Not too long ago, our founder, Dr George Marcells, was asked to write an article about flared nostrils for a national magazine. Dr Marcells is considered the “master” of rhinoplasty here in Australia and is a frequently quoted expert. In the article, he talks into detail about the ins and outs of nostrils that are disproportionate to the size of a person’s nose.
We’ve used that article as a springboard for today’s post. You’ll find basic info about this common nose complaint, as well as quotes from Dr Marcells himself about what it takes to turn an unappealing “flared nostril” into a beautiful “nostril with flare.”
Dr Marcells Knows the Nose
It’s understandable a media outlet would contact Dr Marcells for his opinion. “In my years of performing this type of surgery, I have constantly analysed my results to achieve the best outcomes,” he says. “My practice has evolved from performing primary rhinoplasty for cosmetic and functional reasons. “
Today, it includes revision procedures to reconstruct noses after an injury or previous nose surgery that ended badly.
Flares: An Equal Opportunity Concern
“Large nostrils can be a major concern for both men and women,” says Dr Marcells. “They can make a person feel self-conscious about their appearance.” That lack of self-esteem can greatly inhibit a person’s social interaction and lead to problems like these:
- Hesitancy to date
- Discomfort in social settings
- Too nervous to ask for a pay rise
- Inability to stand up for oneself
Fortunately, there is help for flared nostrils, and it starts with Dr Marcells and his techniques for structured tip refinement. Dr Marcells favours this technique because it
- Involves minimal removal of cartilage to stabilise the nasal tip
- Prevents and corrects nostril rim retraction
- Uses patient’s own cartilage as a graft to restore a natural nostril shape
“These techniques not only correct the nostril deformities in revision surgery, they also prevent them from occurring in the first place after primary rhinoplasty,” explains Dr Marcells.
What Is a Flared Nostril
A flared nostril is not the same as a nostril that flares.

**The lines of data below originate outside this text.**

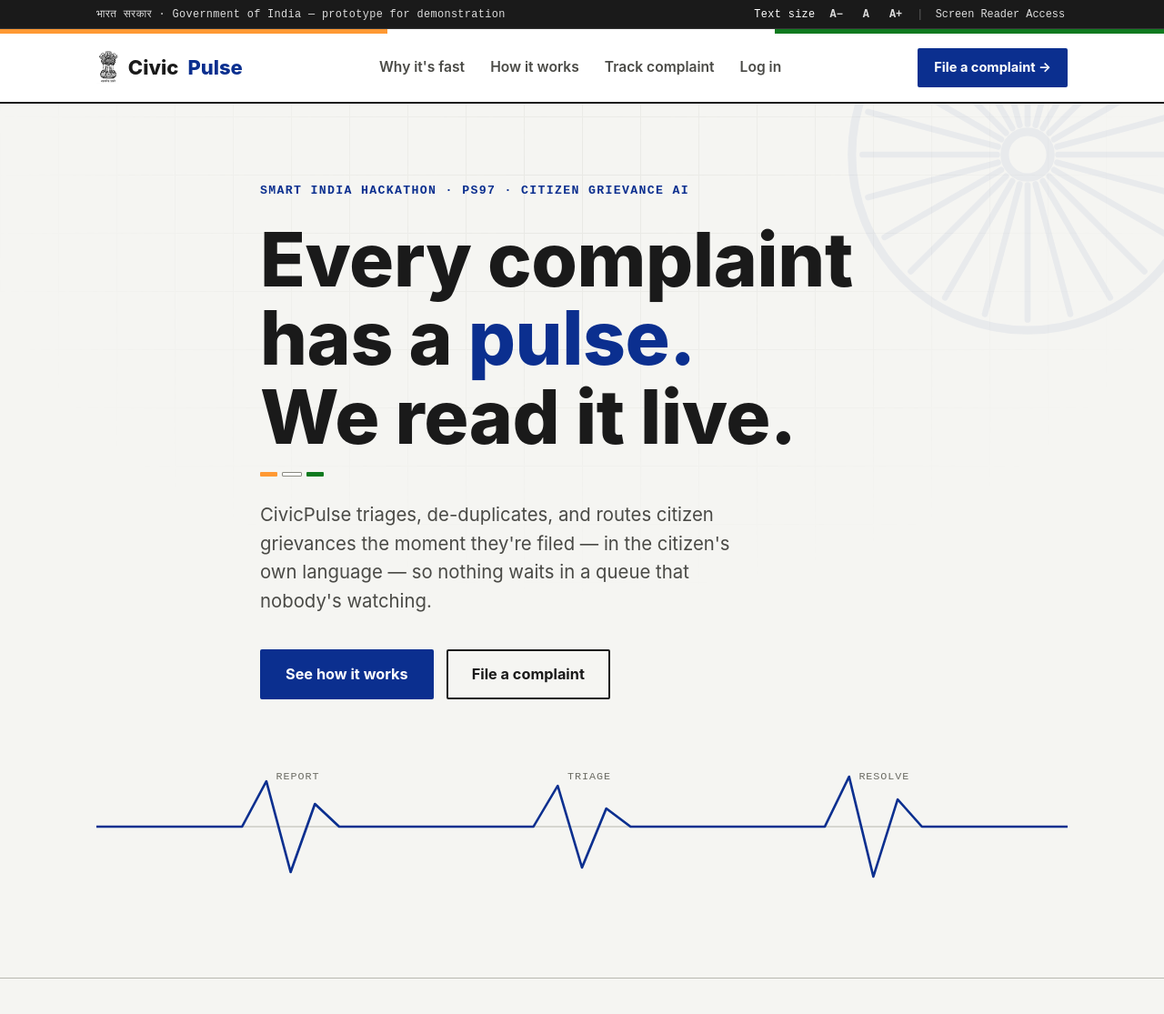
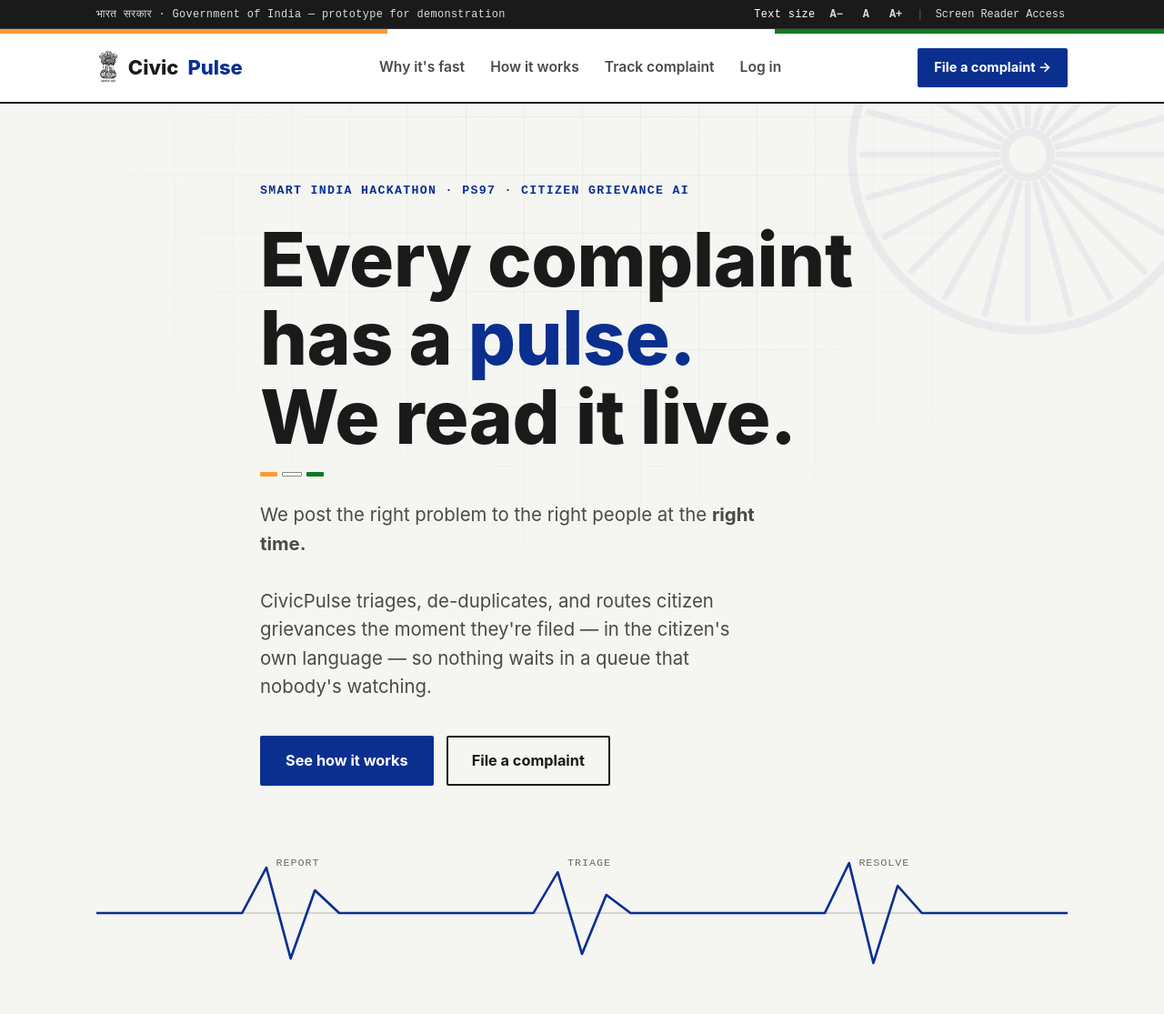
Before and after one commit to Gryezen/CivicPulse, a Flask app: page / in a window 1280 px wide. Shown: the top 1115 px of the page at 91% size. Run offline with Flask 3, Linux system fonts and the light colour scheme.

Commit message:
"Added a new feature to the index.html template in the civicpulse frontend."

```diff
--- a/Frontend/civicpulse/templates/index.html
+++ b/Frontend/civicpulse/templates/index.html
@@ -132,7 +132,7 @@
       <p class="eyebrow">Smart India Hackathon · PS97 · Citizen Grievance AI</p>
       <h1 class="headline">Every complaint<br>has a <span class="accent">pulse.</span><br>We read it live.</h1>
       <div class="tri-underline" aria-hidden="true"><span></span><span></span><span></span></div>
-      <p class="subhead">CivicPulse triages, de-duplicates, and routes citizen grievances the moment they're filed — in the citizen's own language — so nothing waits in a queue that nobody's watching.</p>
+      <p class="subhead">We post the right problem to the right people at the <strong>right time.</strong><br><br>CivicPulse triages, de-duplicates, and routes citizen grievances the moment they're filed — in the citizen's own language — so nothing waits in a queue that nobody's watching.</p>
       <div class="hero-ctas">
         <a href="#how" class="btn btn-primary">See how it works</a>
         <a href="login.html" class="btn btn-ghost">File a complaint</a>
```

A nostril that “flares” assumes a wide shape when air is forced out and then returns to its normal shape. A “flared nostril” appears enlarged when your face is at rest.
The outer alar margin and sidewall of the nose are constructed out of fibro-fatty soft tissue. “People with thicker alar don’t have thicker cartilage; it’s an abundance of fibro-fatty tissue,” explains Dr Marcells. “The excess tissue can create a wider or more ‘flared’ appearance to the nasal base.”
“Flared nostrils may be a hereditary trait and are common to a range of ethnic groups including Asians, Africans, and Aborigines,” says Dr Marcells. “Some consider their unique nasal configuration to be a sign of connectedness to their heritage.”
For others, there’s rhinoplasty.
Talking Nose to Nose with Dr Marcells
The decision to change your nose is exciting, but also frightening. You should know, however, that for the vast majority of people, rhinoplasty for flared nostrils is a positive, ego-boosting experience. We invite you to contact our Edgecliff practice to schedule a consultation with Dr Marcells.